The Other Side of Twilight 25:04
Moss Dance 5:40
The Walled Garden 10:31
Primes Part 1 5:18
Primes Part 2 6:34
Interlocking Circles 8:33
Geometry of the Skies 13:46
Nesting Ground 6:11
Amrita (Water of Life) 6:59
I completed Numena and Geometry during a time of change and solidification in my life and in my musical style. Musically, these albums marked my transition from the slow-motion improvisational drones typical of my sleep concerts, into a more melodic and rhythmically complex approach. I was beginning to focus more on microtonal tuning systems, and I wanted to explore new musical structures that complimented the intonation, without seeming academic or purely intellectual. I had also come to feel that my earlier drone music required a specialized mode of listening, and I wanted to start making music that people could understand on more levels, while still retaining an element of hypnotic energy. I also gave myself permission to reflect the influences of some of the music that had inspired me: in particular, Terry Riley, Harry Partch, J.S. Bach and Javanese Court Gamelan.
There is a tension that lives inside of me and always manages to percolate through my music. Perhaps this tension reflects the archetypal Jungian dichotomy of masculine and feminine, or Taoist Yin and Yang, but I prefer to call it “shimmer” and “glurp.” Shimmer symbolizes a sort of organizing principle hidden behind appearances, and seems to manifest itself sonically in the more expansive, symmetrical, and airy musical structures. Glurp reflects the organic manifestations of liquid, squelching lifeforms, the experience of animal existence, and creeps into the music as a sort of gurgling, rubbery sensibility, with timbres that melt and droop like Dali’s watches.
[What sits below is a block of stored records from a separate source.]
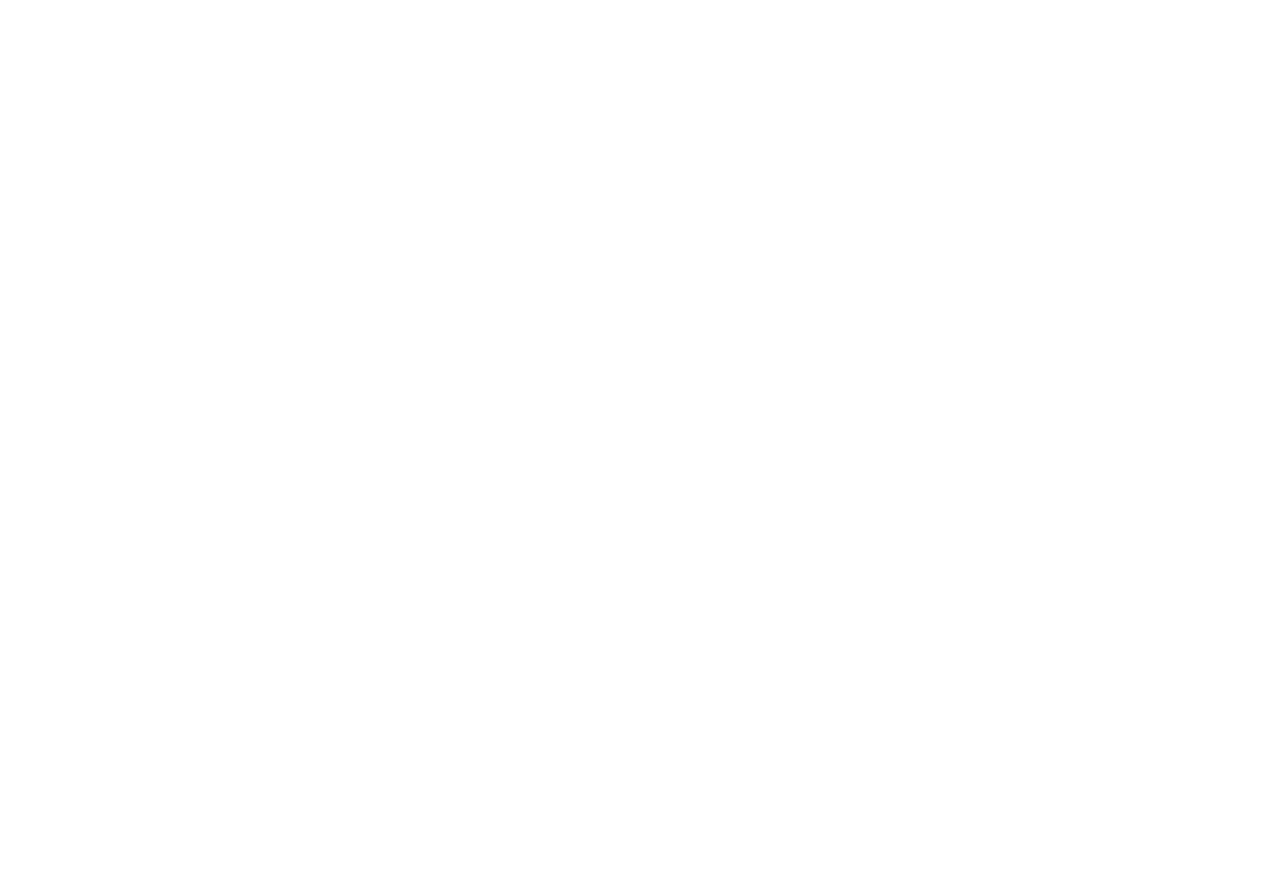
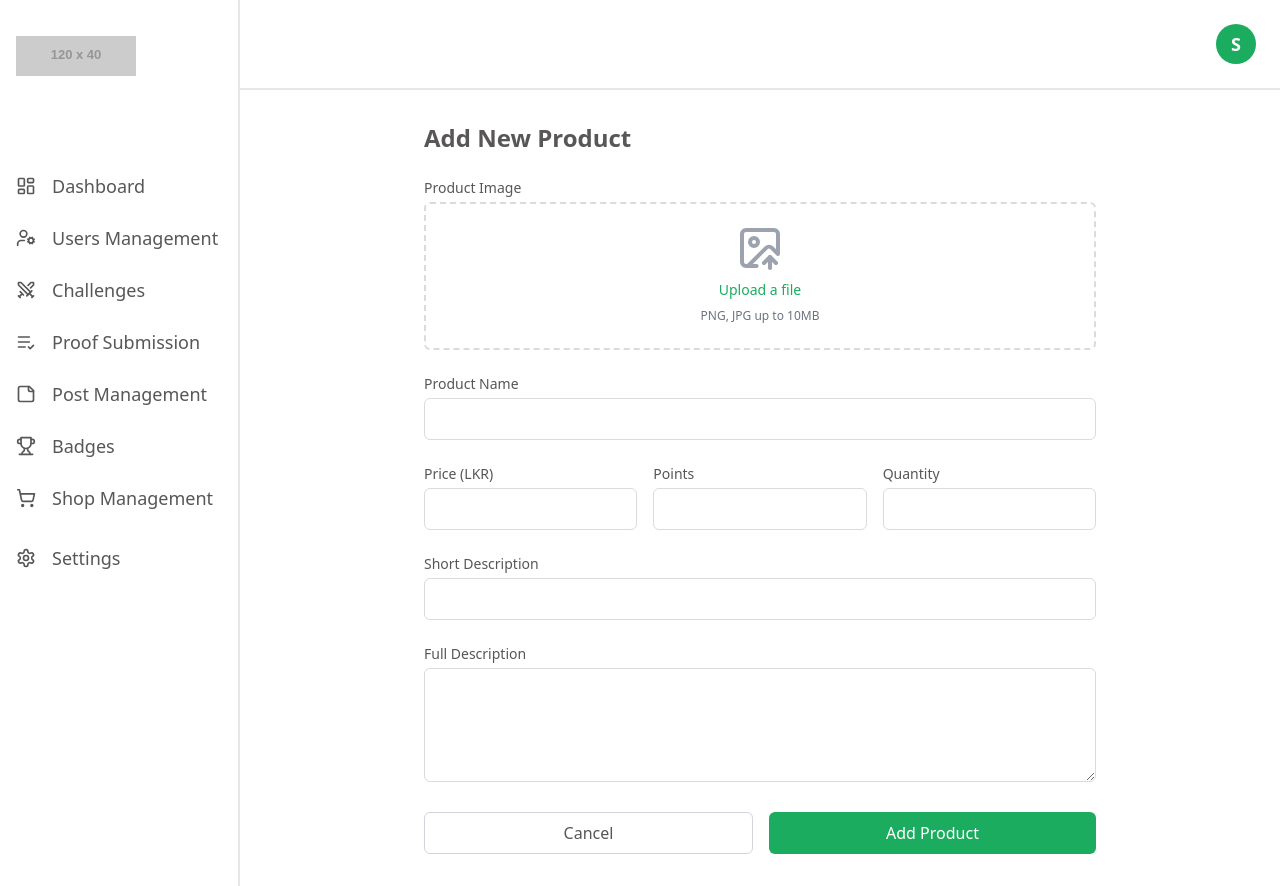
Before and after one commit to mrakiyaaa/Greenie-Admin, a React (Vite) app: page /products/add in a window 1280 px wide. Before the commit this address had no page. Before the commit the page ends 800 px from the top, so only its background shows below. Built offline with nearby package versions, Linux system fonts and the light colour scheme; sample sign-in values are in the browser's storage.

Commit message:
feat(admin-shop): product add

```diff
--- a/src/App.jsx
+++ b/src/App.jsx
@@ -11,6 +11,7 @@
 import SettingsPage from './pages/settings/SettingsPage';
 import ProtectedRoute from './components/auth/ProtectedRoute';
 import PublicRoute from './components/auth/PublicRoute';
+import AddProduct from './pages/shop/AddProduct';
 
 function App() {
   return (
@@ -84,6 +85,14 @@
           }
         />
         <Route
+          path="/products/add"
+          element={
+            <ProtectedRoute>
+              <AddProduct />
+            </ProtectedRoute>
+          }
+        />
+        <Route
           path="/orders"
           element={
             <ProtectedRoute>
--- a/src/config/api.js
+++ b/src/config/api.js
@@ -7,6 +7,7 @@
   },
   PRODUCTS: {
     GET_ALL: `${BASE_URL}/products/all`,
+    ADD: `${BASE_URL}/products/add`,
   },
 };
 
--- /dev/null
+++ b/src/pages/shop/AddProduct.jsx
@@ -0,0 +1,235 @@
+import { useState } from 'react';
+import { useNavigate } from 'react-router-dom';
+import { ImageUp } from 'lucide-react';
+import Sidebar from '../../components/layout/Sidebar';
+import Header from '../../components/layout/Header';
+import { API_ENDPOINTS, apiRequest } from '../../config/api';
+
+function AddProduct() {
+  const navigate = useNavigate();
+  const [isLoading, setIsLoading] = useState(false);
+  const [error, setError] = useState('');
+  const [formData, setFormData] = useState({
+    productName: '',
+    price: '',
+    numberOfPoints: '',
+    quantity: '',
+    shortDescription: '',
+    fullDescription: '',
+    imgURL: 'https://via.placeholder.com/300',
+  });
+  const [previewImage, setPreviewImage] = useState(null);
+
+  const handleImageChange = e => {
+    const file = e.target.files[0];
+    if (file) {
+      const reader = new FileReader();
+      reader.onloadend = () => {
+        setPreviewImage(reader.result);
+        setFormData(prev => ({
+          ...prev,
+          imgURL: reader.result,
+        }));
+      };
+      reader.readAsDataURL(file);
+    }
+  };
+
+  const handleSubmit = async e => {
+    e.preventDefault();
+    setIsLoading(true);
+    setError('');
+
+    try {
+      await apiRequest(API_ENDPOINTS.PRODUCTS.ADD, {
+        method: 'POST',
+        body: JSON.stringify({
+          ...formData,
+          price: Number(formData.price),
+          numberOfPoints: Number(formData.numberOfPoints),
+          quantity: Number(formData.quantity),
+        }),
+      });
+      navigate('/products');
+    } catch (err) {
+      setError(err.message);
+    } finally {
+      setIsLoading(false);
+    }
+  };
+
+  const handleChange = e => {
+    setFormData({
+      ...formData,
+      [e.target.name]: e.target.value,
+    });
+  };
+
+  return (
+    <div className="bg-white min-h-screen flex">
+      <Sidebar />
+      <div className="flex-1">
+        <Header />
+        <div className="p-4 md:p-8">
+          <div className="max-w-2xl mx-auto">
+            <h2 className="text-2xl font-semibold text-textGray mb-6">Add New Product</h2>
+
+            {error && <div className="mb-4 p-3 bg-red-100 text-red rounded-md">{error}</div>}
+
+            <form onSubmit={handleSubmit} className="space-y-6">
+              <div>
+                <label className="block text-sm font-medium text-textGray mb-1">
+                  Product Image
+                </label>
+                <div className="mt-1 flex justify-center px-6 pt-5 pb-6 border-2 border-outlineGray border-dashed rounded-md">
+                  <div className="space-y-2 text-center">
+                    <div className="flex flex-col items-center">
+                      {previewImage ? (
+                        <div className="relative">
+                          <img
+                            src={previewImage}
+                            alt="Preview"
+                            className="h-40 w-40 object-cover rounded-md"
+                          />
+                          <button
+                            type="button"
+                            onClick={() => {
+                              setPreviewImage(null);
+                              setFormData(prev => ({
+                                ...prev,
+                                imgURL: 'https://via.placeholder.com/300',
+                              }));
+                            }}
+                            className="absolute -top-2 -right-2 bg-red text-white rounded-full p-1 hover:bg-red-700"
+                          >
+                            ×
+                          </button>
+                        </div>
+                      ) : (
+                        <ImageUp className="mx-auto h-12 w-12 text-gray-400" />
+                      )}
+                      <div className="flex text-sm text-gray-600 mt-2">
+                        <label className="relative cursor-pointer bg-white rounded-md font-medium text-primaryGreen hover:text-green-600">
+                          <span>Upload a file</span>
+                          <input
+                            type="file"
+                            accept="image/*"
+                            className="sr-only"
+                            onChange={handleImageChange}
+                          />
+                        </label>
+                      </div>
+                    </div>
+                    <p className="text-xs text-gray-500">PNG, JPG up to 10MB</p>
+                  </div>
+                </div>
+              </div>
+
+              <div>
+                <label className="block text-sm font-medium text-textGray mb-1">Product Name</label>
+                <input
+                  type="text"
+                  name="productName"
+                  value={formData.productName}
+                  onChange={handleChange}
+                  required
+                  className="w-full p-2 border border-outlineGray rounded-md focus:outline-none focus:ring-2 focus:ring-primaryGreen"
+                />
+              </div>
+
+              <div className="grid grid-cols-1 md:grid-cols-3 gap-4">
+                <div>
+                  <label className="block text-sm font-medium text-textGray mb-1">
+                    Price (LKR)
+                  </label>
+                  <input
+                    type="number"
+                    name="price"
+                    value={formData.price}
+                    onChange={handleChange}
+                    required
+                    min="0"
+                    className="w-full p-2 border border-outlineGray rounded-md focus:outline-none focus:ring-2 focus:ring-primaryGreen"
+                  />
+                </div>
+
+                <div>
+                  <label className="block text-sm font-medium text-textGray mb-1">Points</label>
+                  <input
+                    type="number"
+                    name="numberOfPoints"
+                    value={formData.numberOfPoints}
+                    onChange={handleChange}
+                    required
+                    min="0"
+                    className="w-full p-2 border border-outlineGray rounded-md focus:outline-none focus:ring-2 focus:ring-primaryGreen"
+                  />
+                </div>
+
+                <div>
+                  <label className="block text-sm font-medium text-textGray mb-1">Quantity</label>
+                  <input
+                    type="number"
+                    name="quantity"
+                    value={formData.quantity}
+                    onChange={handleChange}
+                    required
+                    min="0"
+                    className="w-full p-2 border border-outlineGray rounded-md focus:outline-none focus:ring-2 focus:ring-primaryGreen"
+                  />
+                </div>
+              </div>
+
+              <div>
+                <label className="block text-sm font-medium text-textGray mb-1">
+                  Short Description
+                </label>
+                <input
+                  type="text"
+                  name="shortDescription"
+                  value={formData.shortDescription}
+                  onChange={handleChange}
+                  required
+                  className="w-full p-2 border border-outlineGray rounded-md focus:outline-none focus:ring-2 focus:ring-primaryGreen"
+                />
+              </div>
+
+              <div>
+                <label className="block text-sm font-medium text-textGray mb-1">
+                  Full Description
+                </label>
+                <textarea
+                  name="fullDescription"
+                  value={formData.fullDescription}
+                  onChange={handleChange}
+                  required
+                  rows="4"
+                  className="w-full p-2 border border-outlineGray rounded-md focus:outline-none focus:ring-2 focus:ring-primaryGreen"
+                />
+              </div>
+
+              <div className="flex gap-4">
+                <button
+                  type="button"
+                  onClick={() => navigate('/products')}
+                  className="flex-1 px-4 py-2 border border-gray-300 rounded-md text-textGray hover:bg-gray-50"
+                >
+                  Cancel
+                </button>
+                <button
+                  type="submit"
+                  disabled={isLoading}
+                  className="flex-1 px-4 py-2 bg-primaryGreen text-white rounded-md hover:bg-green-600 disabled:opacity-50"
+                >
+                  {isLoading ? 'Adding...' : 'Add Product'}
+                </button>
+              </div>
+            </form>
+          </div>
+        </div>
+      </div>
+    </div>
+  );
+}
+
+export default AddProduct;
--- a/src/pages/shop/ProductsPage.jsx
+++ b/src/pages/shop/ProductsPage.jsx
@@ -1,5 +1,6 @@
 import { useState, useEffect } from 'react';
 import { Plus } from 'lucide-react';
+import { useNavigate } from 'react-router-dom';
 import Sidebar from '../../components/layout/Sidebar';
 import Header from '../../components/layout/Header';
 import ProductTable from '../../components/shop/ProductTable';
@@ -9,6 +10,7 @@
   const [products, setProducts] = useState([]);
   const [isLoading, setIsLoading] = useState(true);
   const [error, setError] = useState('');
+  const navigate = useNavigate();
 
   useEffect(() => {
     fetchProducts();
@@ -34,7 +36,10 @@
         <div className="p-4 md:p-8">
           <div className="flex justify-between items-center mb-6">
             <h2 className="text-xl md:text-2xl font-semibold text-textGray">Products</h2>
-            <button className="flex items-center gap-2 bg-primaryGreen text-white px-4 py-2 rounded-md hover:bg-green-600 transition-colors">
+            <button
+              onClick={() => navigate('/products/add')}
+              className="flex items-center gap-2 bg-primaryGreen text-white px-4 py-2 rounded-md hover:bg-green-600 transition-colors"
+            >
               <Plus size={20} />
               Add Product
             </button>
```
On Numena and Geometry, I began to consciously explore this sonic duality. I allowed the dichotomy to show itself in high contrast, through the juxtaposing of two very different stylistic realms. On one hand, the interlocking cyclic melodies and exuberant optimism of the more active pieces evoked for me a spirit of unity and hidden structure; on the other hand, the inward exploration of shadows and dripping subterranean dreamscapes expressed my obsession with biomorphic complexity. (It’s not always so simply delineated – Moss Dance and Geomancy explore the rhythmic side of a ritualized organic dimension, while Geometry of the Skies, Amrita, and The Walled Garden reflect an expansive cosmos through layered drones.) Of course, as with any music, the listener’s own experiences may differ quite a bit from mine.
In retrospect, I could criticize this approach for leading to albums that have a split personality, with wild mood swings from synthetic to organic, outer to inner, light to dark. However, at the time I preferred not to resolve the duality. I had hoped to craft a journey through purified realms of experience, intending to leave a residue of understanding, an internal unification of these two realms. This tension between symmetric and organic hopefully created a sort of question, to be resolved through active listening and though the creative involvement of the listener.
Robert Rich, 1997